Tag Archives: aortic valve replacement

Kintsugi: The Art of Embracing Damage

A new fellow valve replacement surgery friend (“Valver” as we say) emailed me to tell his similar story to me. One thing he said stuck out to me, and reminded me of something that I have thought about quite a bit, but never wrote about here. He wrote,

I think of myself as an analogy…I feel like a broken plate that’s been glued back together…in one piece, but it won’t take much to break me again.”

kintsugiThis describes Kintsugi (or kintsukuroi), the Japanese art of repairing broken pottery with lacquer dusted or mixed with powdered gold, silver, or platinum. As a philosophy it treats breakage and repair as part of the history of an object, rather than something to disguise. What my new friend doesn’t realize, is that although he feels fragile now (he is still only 5 months post op), when the lacquer dries, he will feel more beautiful, and stronger than before. I can speak to this from experience. The speed and volume of personal and emotional growth that I have experienced since my heart surgeries has been incredible. I am a better, kinder, more honest person now, because this experience has unlocked something that was laying dormant inside me.

Please watch this very informative and poetic explanation of what Kintsugi is. When I watch this video, it brings me to tears because for someone who has been through a traumatic experience such as open heart surgery, Kintsugi is more than an analogy.

Some quotes from the video:

The art of Kintsugi became famous for turning broken objects into pieces more beautiful than the original product.

The fractures on a ceramic bowl don’t represent the end of that object’s life, but rather an essential moment in its history. The flaws in its shape aren’t hidden from inspection, but emblazoned with golden significance. 

The pristine is less beautiful than the broken. 

Tooth Care for the Prosthetic Valve Patient


That’s the best fake smile I’ve got

My 2nd open heart surgery was 3.5 months after my initial aortic valve replacement, and was due to Bacterial Endocarditis (BE). BE is an infection along the lining of the heart tissue, and usually involves the valves. It is fatal if left untreated and often involves replacement of the infected valves and hefty doses of antibiotics. People with Bicuspid Aortic Valve or a prosthetic valve will sometimes get BE. They will try to identify the organism by testing the patient’s blood. In my case, they were not able to identify what it was. Because of this, after the surgery, I was given a 6 week course of 2 different types of wide range antibiotics.

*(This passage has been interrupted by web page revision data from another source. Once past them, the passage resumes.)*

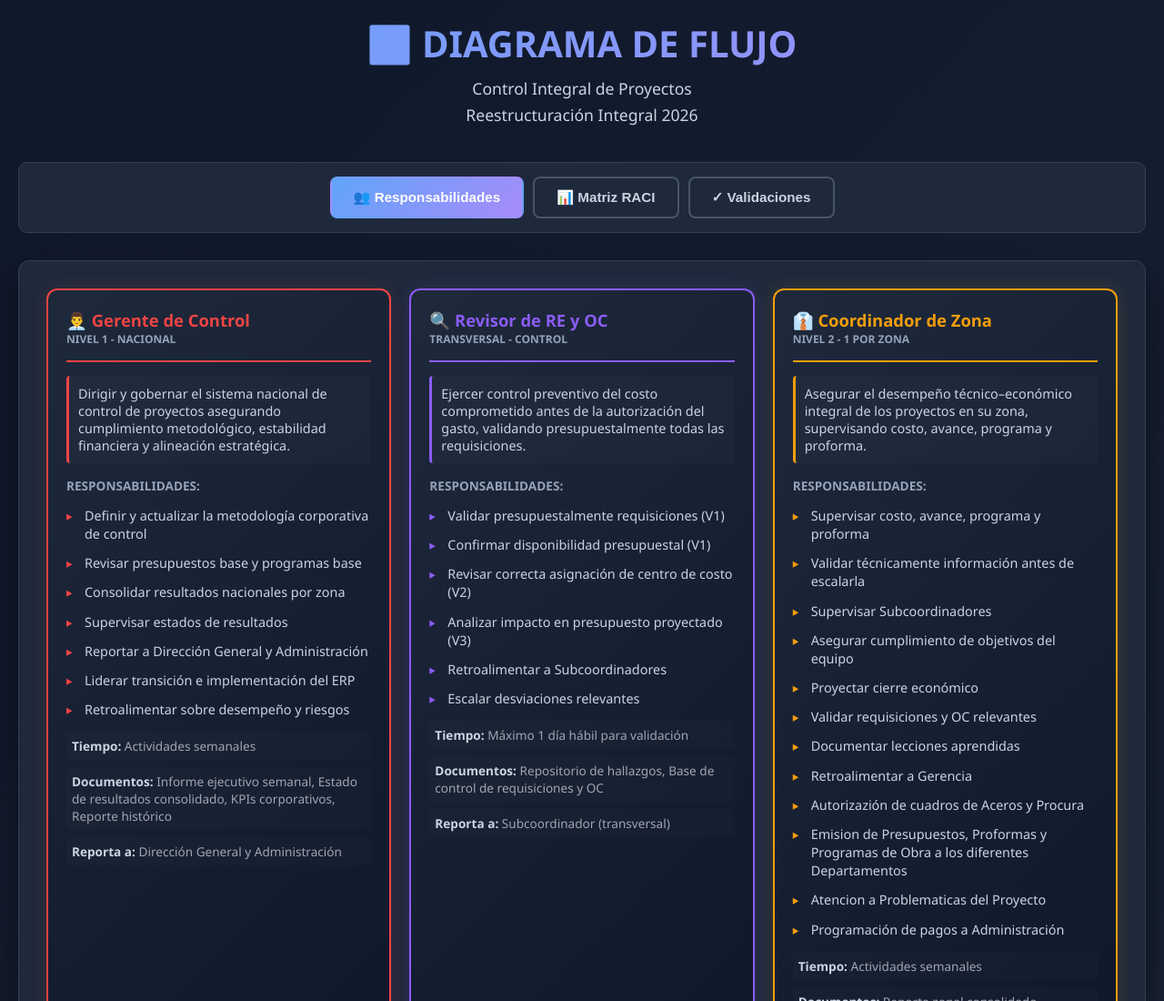
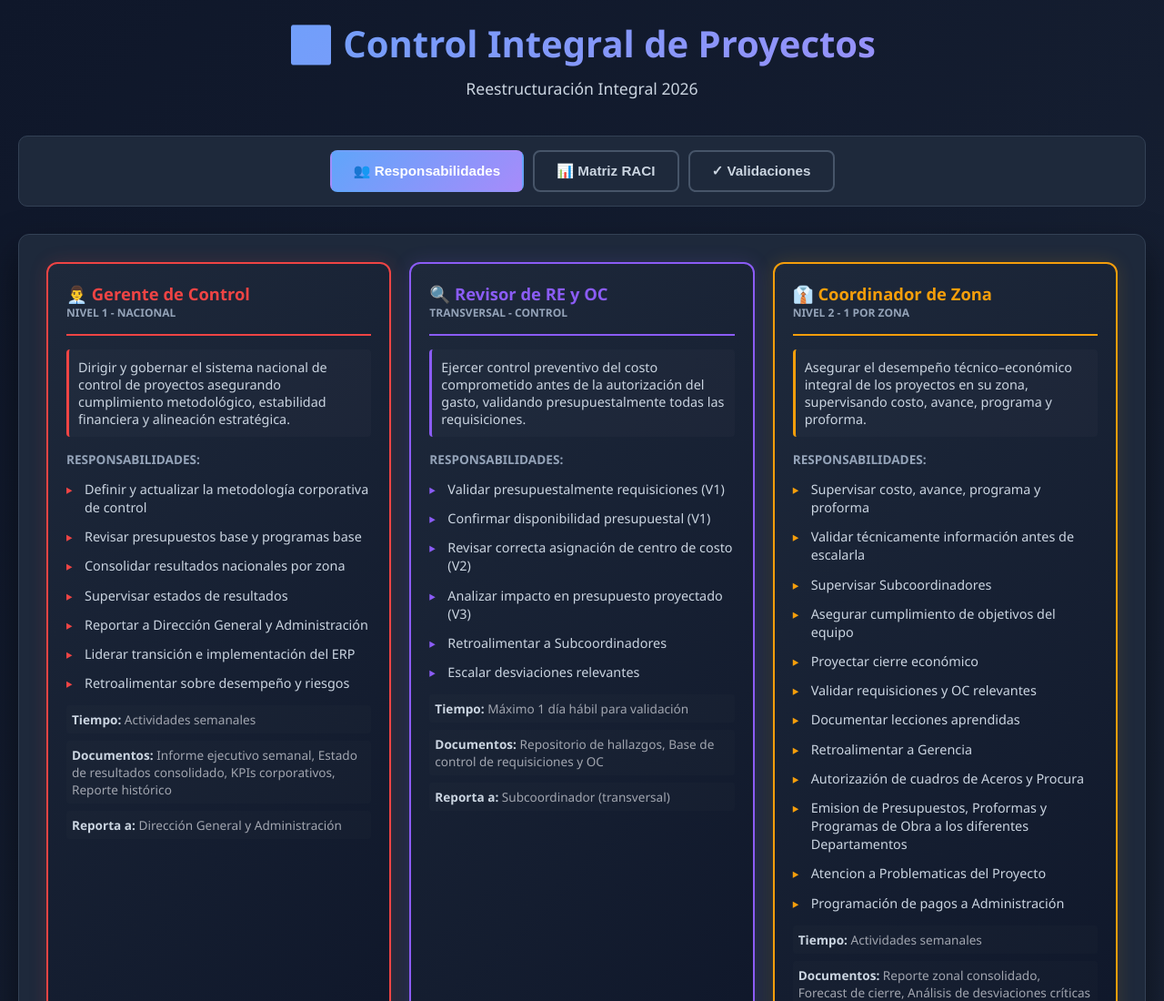
Before and after one commit to ivancruzvilleda-bit/diagrama-de-flujo, a plain HTML site: page index.html in a window 1280 px wide. Shown: the top 1100 px of the page at 91% size. Drawn offline with Linux system fonts and the light colour scheme.

Commit message:
Update index.html

```diff
--- a/index.html
+++ b/index.html
@@ -577,8 +577,8 @@
 <body>
     <div class="container">
         <header>
-            <h1>🔄 DIAGRAMA DE FLUJO</h1>
-            <p class="subtitle">Control Integral de Proyectos</p>
+            <h1>🔄 Control Integral de Proyectos</h1>
+            <p class="subtitle"></p>
             <p class="subtitle">Reestructuración Integral 2026</p>
         </header>
 
```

BE can occur AFTER Bacteremia takes place in the bloodstream. Bacteremia is when bacteria enters the bloodstream. It can be the result of any cut. Intravenous drug users will sometimes get BE from using dirty needles. People like me are often told to take good care of their teeth, and to avoid gum bleeding because bacteremia can occur from any bleeding in the mouth, inflicted by yourself or a dentist. Though the recommendations have changed recently, people with prosthetic valves or a history of BE will usually take a dose of amoxicillin before a visit to the dentist.

My infectious disease doctor explained a method that might help prevent bacteremia from occurring from gum bleeding during normal daily tooth brushing. The idea is to kill the germs potentially opening up the gums with a brush/floss. The method:

1. Swish Listerine/ antimicrobial mouthwash for 30-60 seconds. Sometimes I mix 1 part hydrogen peroxide with 1 part Listerine. 
2. Wait 3-5 Minutes
3. Brush thoroughly with a soft bristle toothbrush
4. Mouthwash again (I added this step myself for redundancy. I know, I use a lot of Listerine)
5. Floss gently and correctly

6. Mouthwash again

Another tip given to me by another patient: Clean your toothbrush every now and then by soaking it in Hydrogen Peroxide overnight.

I understand that this is redundant and excessive. This was recommended to me after my horrific battle with Endocarditis, to avoid getting it again. 2 years later, I have loosened up on this method (I usually skip step 4).

I would definitely recommend this method to anyone recovering from valve surgery, because the first year after valve replacement surgery is when you are most susceptible to BE.

Other Links related to BE:

The 2007 Revision of the AHA Guideline for Preventing Infective Endocarditis (read the Conclusion at the top of page 2 / Table 3 at the top of page 10/ Table 6 at the top of page 13 )